“You’re attacking them for being white men? Really? I am not voting for you because you are a Latino female.”
That’s fine, Medeiros says. She and Baker “did not come into debate to be what people wanted us to be.”
“We’re not going to conform and be the docile sidekick (to a male lead) that a girl is supposed to be.”
And the juniors, by powering to the championship through a regional tourney field of 41 teams from 27 schools, bucked the odds.
The Women’s Debate Institute in San Francisco reports that there are four times more males than females in policy debate and that the number of females participating in the elite Tournament of Champions has been declining the past decade.
The institute’s Best Practices Manual describes a “pervasive and universal” climate of sexism for most female debaters.
Sexist jokes. Comments about their bodies or clothes. Being told their voices are too high-pitched. Being talked down or ignored in cross-examination.
The institute’s litany resonated with Baker, 16, and Medeiros, 17.
“We get held to a double standard,” Baker said.
Female debaters are too loud, or they’re too quiet. They’re too aggressive, or they’re meek.
It pains him as coach, Jouya said, that he often feels he has to measure the sensibilities of a tournament and its judges and counsel the teenagers on their appearance in a way not practiced with male debaters.
Is your skirt long enough? Should you lose the nose ring? How’s your hair? Your shoes?
The teenagers joined as debaters first in middle school at Kansas City Public Schools’ Foreign Language Academy, then moved up to Lincoln as freshmen — still searching for the identity that would make them successful.
The male domination was intimidating, they said. Their first debate, in Lee’s Summit, against two upperclassmen sporting beards, was launched with tears of anxiety.
“We lost,” Baker said.
Their sophomore year they found their footing. They could machine-gun the common evidence-heavy argument style if they had to, but they were branching out in their own direction.
Original poetry, even song. Drawing on the words of musicians like Lauryn Hill and Flying Lotus. Getting personal about their struggles.
Some judges allow it. Some judges, when the debaters ask at the outset of a match, tell them they’re not so keen on such radical expression, and Baker and Medeiros will come with a more traditional attack.
“They are incredible at adapting several different philosophies,” Jouya said. “That makes them so dangerous.”
It helps, the debaters said, that all the Lincoln debaters support each other like a close family.

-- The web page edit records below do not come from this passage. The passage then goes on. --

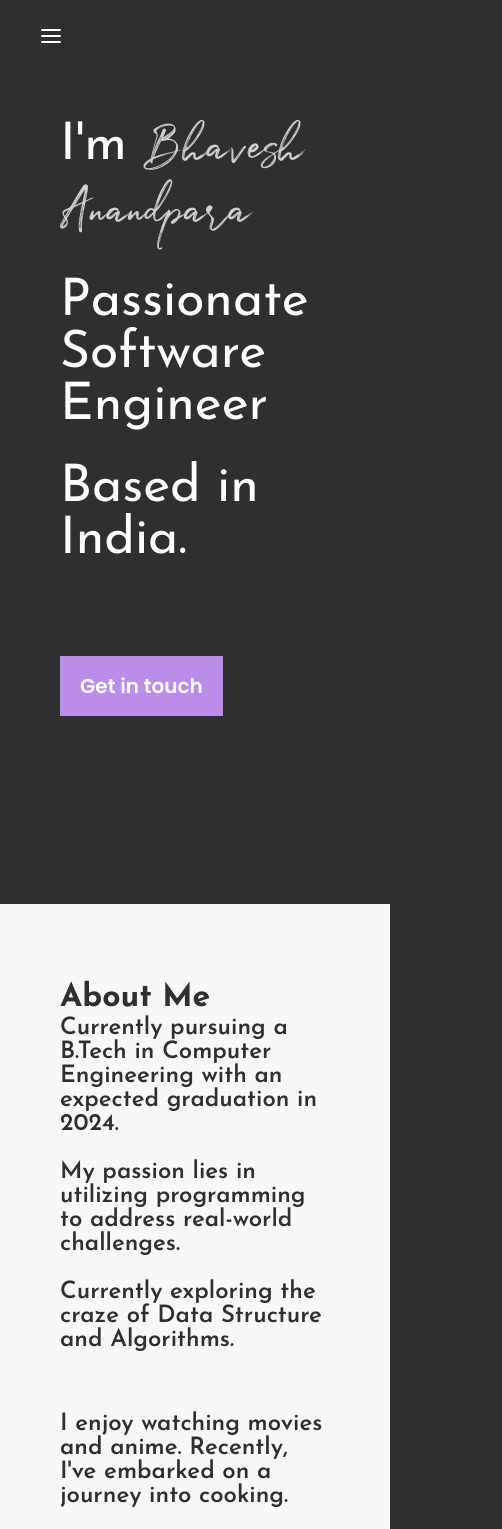
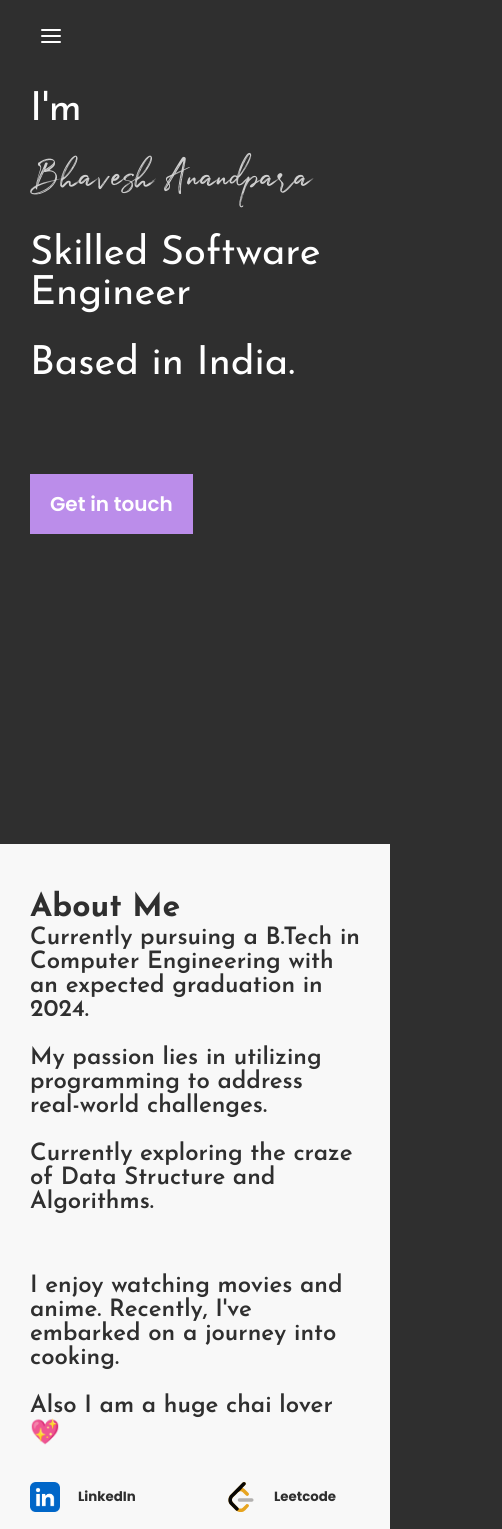
Before and after one commit to BhaveshAnandpara/portfolio, a React (Create React App) app: page / in a window 390 px wide. Shown: the part 60-1589 px from the top of the page, 502 px wide, since content can reach past the window. Built offline with nearby package versions, Linux system fonts and the light colour scheme.

Commit message:
Mobile Responsivness Added

```diff
--- a/src/App.css
+++ b/src/App.css
@@ -398,7 +398,7 @@ header {
   }
 
   .socials{
-    margin-right: 24px;
+    margin: 12px 24px 12px 0px;
   }
 
   .icon {
@@ -424,14 +424,67 @@ header {
 }
 
 
-@media only screen and (max-width: 600px) {
+@media only screen and (max-width: 425px) {
 
-  .header {
-    width: auto !important;
+  #hero{
+    font-size: xxx-large !important;
   }
 
-  .nav-text {
-    display: none;
+  #skills > section , #projects > section , #projects > section > section , .project-footer > section , #experience > section , #experience > section > section{
+    padding: 0px !important;
+  }
+
+  section{
+    padding: 30px !important;
+  }
+
+  #experience > section > section{
+    margin: 0px;
+  }
+
+
+  .signtext{
+    display: block;
+    margin-top: 30px;
+  }
+
+  .project-header{
+    flex-direction: column ;
+    align-items: flex-start;
+  }
+
+  .project-header > div:first-child > img{
+    width: 60px !important;
+    height: 60px !important;
+  }
+
+  .project-header-title>p:first-child, .exp-header-title>p:first-child{
+      font-size: smaller;
+  }
+
+  .linkContainer{
+    margin-top: 24px;
+  }
+
+  .linkContainer > img{
+    width: 24px !important;
+    height: 24px !important;
+  }
+
+  .project-main > ul{
+    font-size: smaller;
+  }
+
+  .icon {
+
+    display: inline;
+    width: 30px;
+    height: 30px;
+
+  }
+
+  .exp-main > p {
+    padding-left: 0px !important;
   }
 
 }
--- a/src/component/About me/AboutMe.jsx
+++ b/src/component/About me/AboutMe.jsx
@@ -9,7 +9,7 @@ export default function AboutMe() {
 
         backgroundColor: '#F8F8F8',
         padding: '60px',
-        height : 'calc(100vh - 180px)',
+        minHeight : 'calc(100vh - 180px)',
         display: 'flex',
         flexDirection: 'column',
         justifyContent: 'space-between',
--- a/src/component/Hero/Hero.jsx
+++ b/src/component/Hero/Hero.jsx
@@ -26,7 +26,7 @@ export default function Hero() {
       <div  >
 
         <p> I'm <span className='signtext' > Bhavesh Anandpara </span> </p>
-        <p>Passionate Software Engineer</p>
+        <p>Skilled Software Engineer</p>
         <p>Based in India.</p>
 
       </div>
```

Because Baker and Medeiros had to get comfortable asserting their maverick roles.
They’ve felt isolated.
“Not everyone looks like us,” Medeiros said. “Not everyone speaks like us. Not everyone likes us.”
Their title in the Show Me District qualifying final sends them on to the National Speech and Debate Association’s national championships this June in Dallas.
They’ve also qualified for the National Association of Urban Debate League’s championships next month at the University of Southern California, and, their coach said, they are certain to qualify for the National Catholic Forensic League’s championships Memorial Day weekend in Fort Lauderdale, Fla.
A rare hat trick.
Look out, here they come.